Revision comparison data
══════

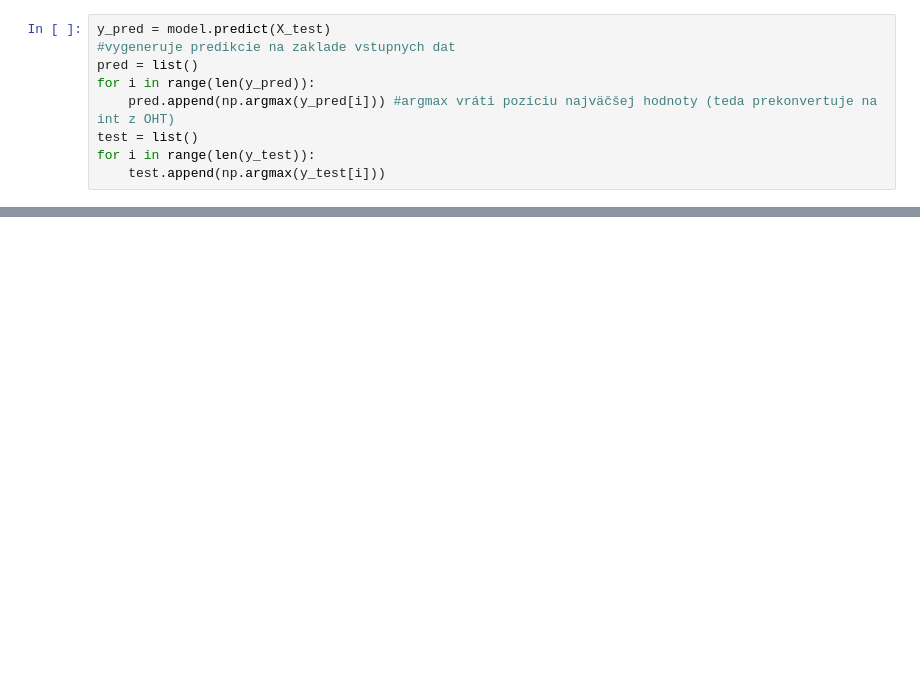
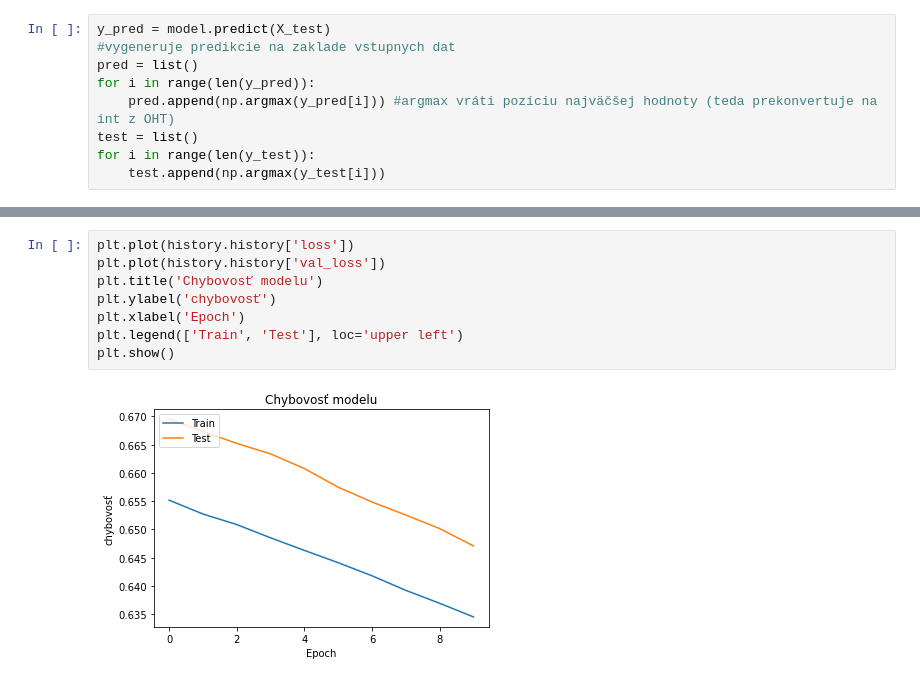
Before and after one commit to SorinMarkov01/Neur-nov-siete-NS, a Jupyter notebook: NS - JakubT.ipynb, the cells around one changed output, grey strips where cells are left out. Drawn from its saved outputs; the diff is of its cells as text; blank space fills up the shorter version.

```diff
--- a/NS - JakubT.ipynb
+++ b/NS - JakubT.ipynb
@@ -390,0 +538,10 @@ plt.show()
+# %%
+plt.plot(history.history['loss'])
+plt.plot(history.history['val_loss'])
+plt.title('Chybovosť modelu')
+plt.ylabel('chybovosť')
+plt.xlabel('Epoch')
+plt.legend(['Train', 'Test'], loc='upper left')
+plt.show()
+# %% [output]
+[figure, added]
```
Also changed, not shown: parts of 19 cells of this notebook.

══════

Your objective
Tally the lines of the entries that include the word "JakubT" and give only the total.

Result for this exercise
3